Here’s a tip: if you want to disappear and assume a new identity, don’t befriend children and become their mentor. Inevitably they will discover you have a mystery past that you don’t want to talk about. And children are really, really good at uncovering things adults don’t want them to know. It’s like a sixth sense most of us lose at puberty—the moment an adult evades a question, the child files it away under, “I will ransack your house and break into your puzzle box later.” So whatever you do, avoid children. They are the enemy.
Master Pregaldin doesn’t listen to this advice in The Ice Owl. It’s not necessarily his undoing, but I think it might have helped. Of course, The Ice Owl isn’t about Pregaldin—and it’s not even really about the eponymous owl, though there is one. It’s about Thorn, a girl who is mature beyond her years because of all the time she has spent being shuttled around the galaxy at the speed of light, her somewhat less mature mother in tow. Thorn is an answer looking for a question, someone with smarts but not much in the way of guidance over even an interesting problem to solve.
The setting of The Ice Owl is almost invisible, although the politics are important to the plot. Thorn is not indigenous to this city, which exists on the terminator of a tidally-locked planet and is undergoing a … disagreement of leadership.

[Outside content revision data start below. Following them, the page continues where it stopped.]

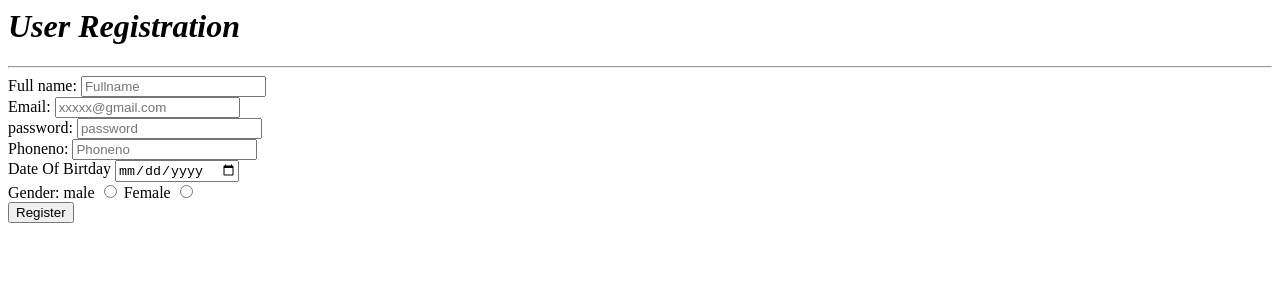
Repository: OrusuRatnamala/JAVA
Page: http://localhost/TrainWeb/registration.jsp
The author's editor kept a copy of each file at every save. The page is drawn from the files as they stood at one save, then again after the next save.
The browser window is 1280 px wide. The pictures show the whole page.
The page is served by Tomcat 9.

Above is the page before, as saved 2023-10-11 18:00:35.

After the next save:
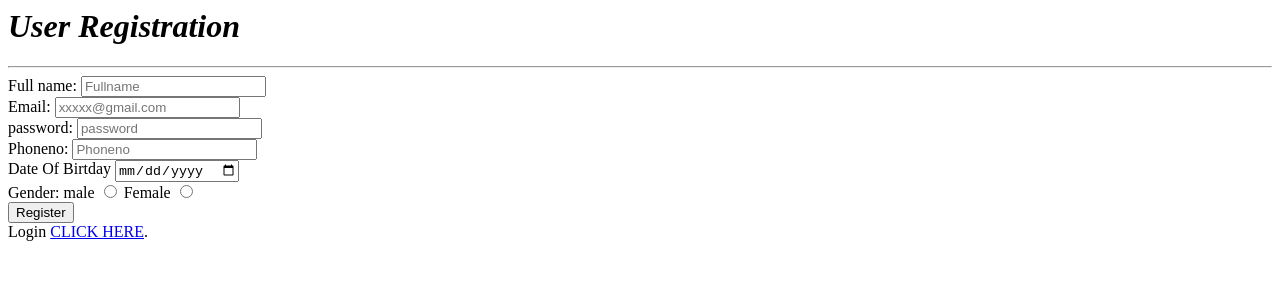
Saved 18 min 28 s later.
--- a/springdao/TrainWeb/src/main/webapp/registration.jsp
+++ b/springdao/TrainWeb/src/main/webapp/registration.jsp
@@ -18,7 +18,8 @@
 			value="Birtday"> <br> <label>Gender:</label> <label>male</label>
 		<input type="radio" name="gender" id="male"> <label>Female</label>
 		<input type="radio" name="gender" id="female"> <br> <input
-			type="submit" name="button" value="Register"> <br> <br>
+			type="submit" name="button" value="Register"> <br> Login
+		<a href="login.jsp">CLICK HERE</a>. <br>
 	</form>
 </body>
 </html>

A puritanical religious sect is poised to take over, which would be bad for the class of society to which Thorn and her mother belong. But what can they do? As they wait for the inevitable to happen, Thorn befriends Master Pregaldin and badgers him until he agrees to become her teacher. They learn a lot from each other, and he gives her the rare—perhaps unique—hibernating ice owl. What a dumb move. Carolyn Gillman might as well have etched, “This thing is doomed” to the side of the owl’s refridgeration unit.
The coup eventually happens, and Thorn and her mother have to evacuate post-haste. But Thorn has changed, and now she isn’t always in solidarity with her mother. She tries to leave her mother behind, go on to another planet, one connected to Pregaldin’s past—but a mutual friend comes to get her, reunites her with her mother, and we all learn the true meaning of family. Or something.

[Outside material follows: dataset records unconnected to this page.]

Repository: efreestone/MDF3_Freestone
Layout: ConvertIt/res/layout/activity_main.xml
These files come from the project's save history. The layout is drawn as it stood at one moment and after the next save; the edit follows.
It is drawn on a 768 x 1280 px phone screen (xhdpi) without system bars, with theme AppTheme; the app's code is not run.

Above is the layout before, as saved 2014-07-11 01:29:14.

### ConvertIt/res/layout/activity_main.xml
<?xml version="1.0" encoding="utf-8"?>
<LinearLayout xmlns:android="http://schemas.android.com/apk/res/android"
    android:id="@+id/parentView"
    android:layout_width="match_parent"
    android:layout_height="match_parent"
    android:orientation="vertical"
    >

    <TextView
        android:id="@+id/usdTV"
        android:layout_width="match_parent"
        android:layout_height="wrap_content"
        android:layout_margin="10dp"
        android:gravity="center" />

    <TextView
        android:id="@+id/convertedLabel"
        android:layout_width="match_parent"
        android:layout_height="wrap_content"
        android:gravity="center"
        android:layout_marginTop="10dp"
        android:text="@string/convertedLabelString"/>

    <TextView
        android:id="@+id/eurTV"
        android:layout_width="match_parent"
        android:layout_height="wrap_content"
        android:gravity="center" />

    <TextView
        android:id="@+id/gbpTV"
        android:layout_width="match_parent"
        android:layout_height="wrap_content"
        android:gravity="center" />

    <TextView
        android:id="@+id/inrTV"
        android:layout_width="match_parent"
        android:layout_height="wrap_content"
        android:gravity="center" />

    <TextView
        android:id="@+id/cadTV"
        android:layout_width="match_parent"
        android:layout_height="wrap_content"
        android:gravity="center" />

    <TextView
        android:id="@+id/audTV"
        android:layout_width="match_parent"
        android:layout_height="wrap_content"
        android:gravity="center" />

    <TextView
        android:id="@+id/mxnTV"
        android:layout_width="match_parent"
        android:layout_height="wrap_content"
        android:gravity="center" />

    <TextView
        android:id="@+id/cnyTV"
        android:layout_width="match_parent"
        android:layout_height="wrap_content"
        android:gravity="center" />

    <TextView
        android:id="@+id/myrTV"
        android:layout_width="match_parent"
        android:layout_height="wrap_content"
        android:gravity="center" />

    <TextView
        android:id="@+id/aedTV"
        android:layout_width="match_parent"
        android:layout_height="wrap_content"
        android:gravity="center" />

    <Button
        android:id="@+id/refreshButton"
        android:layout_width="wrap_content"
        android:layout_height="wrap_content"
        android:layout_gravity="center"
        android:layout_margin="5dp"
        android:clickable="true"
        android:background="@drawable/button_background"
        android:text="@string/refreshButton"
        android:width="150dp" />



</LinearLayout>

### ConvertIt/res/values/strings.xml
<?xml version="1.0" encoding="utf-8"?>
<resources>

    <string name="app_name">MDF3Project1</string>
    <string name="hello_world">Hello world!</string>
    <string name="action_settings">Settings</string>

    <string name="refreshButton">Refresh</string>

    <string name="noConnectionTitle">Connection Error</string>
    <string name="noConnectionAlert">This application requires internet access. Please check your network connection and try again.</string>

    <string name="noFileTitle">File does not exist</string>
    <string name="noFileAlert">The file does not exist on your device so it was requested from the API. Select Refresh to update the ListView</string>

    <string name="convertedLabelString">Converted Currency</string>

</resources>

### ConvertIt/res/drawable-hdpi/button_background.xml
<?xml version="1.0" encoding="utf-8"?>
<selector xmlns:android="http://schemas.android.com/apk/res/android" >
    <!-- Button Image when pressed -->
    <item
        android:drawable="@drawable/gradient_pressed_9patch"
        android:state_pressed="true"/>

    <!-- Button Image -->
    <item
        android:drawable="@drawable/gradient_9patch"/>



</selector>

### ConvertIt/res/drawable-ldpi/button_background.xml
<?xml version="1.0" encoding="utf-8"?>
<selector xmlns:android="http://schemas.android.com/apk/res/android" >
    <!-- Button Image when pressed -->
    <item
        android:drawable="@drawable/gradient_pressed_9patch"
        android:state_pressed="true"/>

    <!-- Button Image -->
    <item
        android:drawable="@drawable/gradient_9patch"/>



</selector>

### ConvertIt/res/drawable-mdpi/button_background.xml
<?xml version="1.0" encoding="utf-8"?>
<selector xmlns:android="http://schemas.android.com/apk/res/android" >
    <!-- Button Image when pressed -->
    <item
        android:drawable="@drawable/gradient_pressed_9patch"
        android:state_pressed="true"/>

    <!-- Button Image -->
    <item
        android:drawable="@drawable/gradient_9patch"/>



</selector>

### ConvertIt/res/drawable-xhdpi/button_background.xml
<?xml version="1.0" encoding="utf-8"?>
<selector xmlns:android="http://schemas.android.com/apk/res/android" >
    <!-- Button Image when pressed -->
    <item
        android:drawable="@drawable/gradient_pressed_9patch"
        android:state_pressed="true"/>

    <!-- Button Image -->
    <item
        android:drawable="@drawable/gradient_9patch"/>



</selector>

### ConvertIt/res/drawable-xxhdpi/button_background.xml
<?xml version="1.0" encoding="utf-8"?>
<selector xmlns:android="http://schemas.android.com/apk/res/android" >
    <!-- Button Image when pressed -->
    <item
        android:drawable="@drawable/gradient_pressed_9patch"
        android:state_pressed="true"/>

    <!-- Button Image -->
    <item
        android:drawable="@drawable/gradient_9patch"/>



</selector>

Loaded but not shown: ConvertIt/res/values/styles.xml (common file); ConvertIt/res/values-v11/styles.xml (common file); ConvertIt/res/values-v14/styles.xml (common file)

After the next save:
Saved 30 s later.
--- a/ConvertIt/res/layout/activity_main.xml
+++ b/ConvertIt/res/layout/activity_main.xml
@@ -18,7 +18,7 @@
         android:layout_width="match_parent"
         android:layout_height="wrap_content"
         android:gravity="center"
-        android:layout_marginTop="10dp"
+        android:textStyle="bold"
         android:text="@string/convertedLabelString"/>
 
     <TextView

To be honest, the whole resolution of this story vexed me. It didn’t make much sense, in my opinion, and was too rushed. Gillman seems to spend the first part of this story talking about one thing—Thorn’s isolation, her autonomy, her thirst to do something with her life—but then changes gears and makes it all about Thorn’s relationship with her mother, her responsibilities, her premature ascension as head of the household. It’s … messy.

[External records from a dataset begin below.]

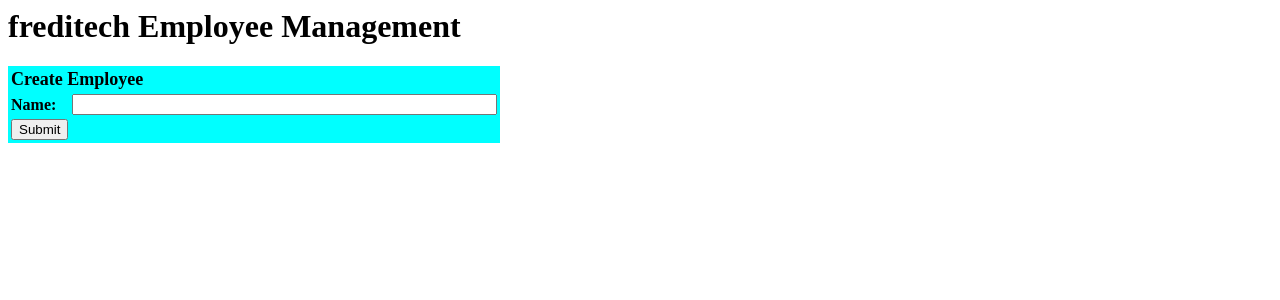
Repository: freditech/gaecode
Page: JDOExample/war/index.html
The author's editor kept a copy of each file at every save. The page is drawn from the files as they stood at one save, then again after the next save.
The browser window is 1280 px wide. The pictures show the whole page.

Above is the page before, as saved 2013-08-15 16:43:20.

After the next save:
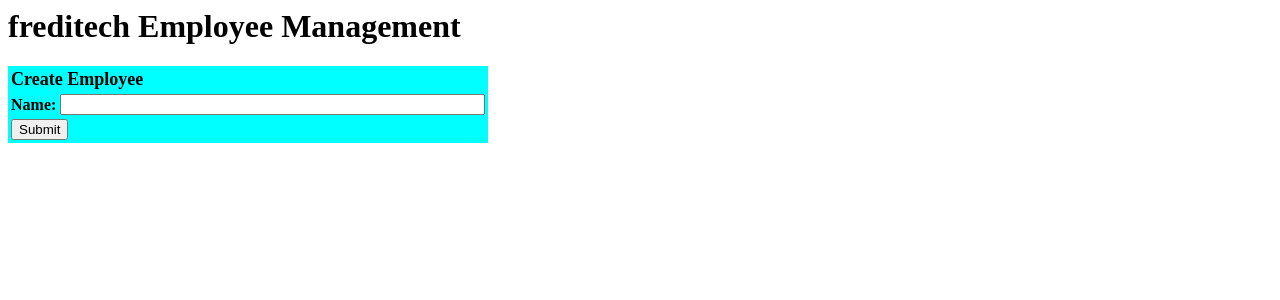
Saved 26 s later.
--- a/JDOExample/war/index.html
+++ b/JDOExample/war/index.html
@@ -24,7 +24,7 @@
 		<td> <input type="text" name="empName" size="50"/> </td>
       </tr>
       <tr>
-		<td> <input type="submit" name="Create"/> </td>
+		<td colspan="2"> <input type="submit" name="Create"/> </td>
       </tr>
     </table>
   </body>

Despite these flaws, The Ice Owl really does strike me as a work worthy of the Hugo nomination. It is science fiction in that most wondrous of senses: rare species as metaphors, big ideas writ small in the background instead of in our faces, and characters who are like us—with pasts lingering behind them, and futures stretching ahead, and motivations spanning the gap between. It’s not a brilliant story, and the conflict is tepid to say the least—but as a short work of fiction, it’s all right.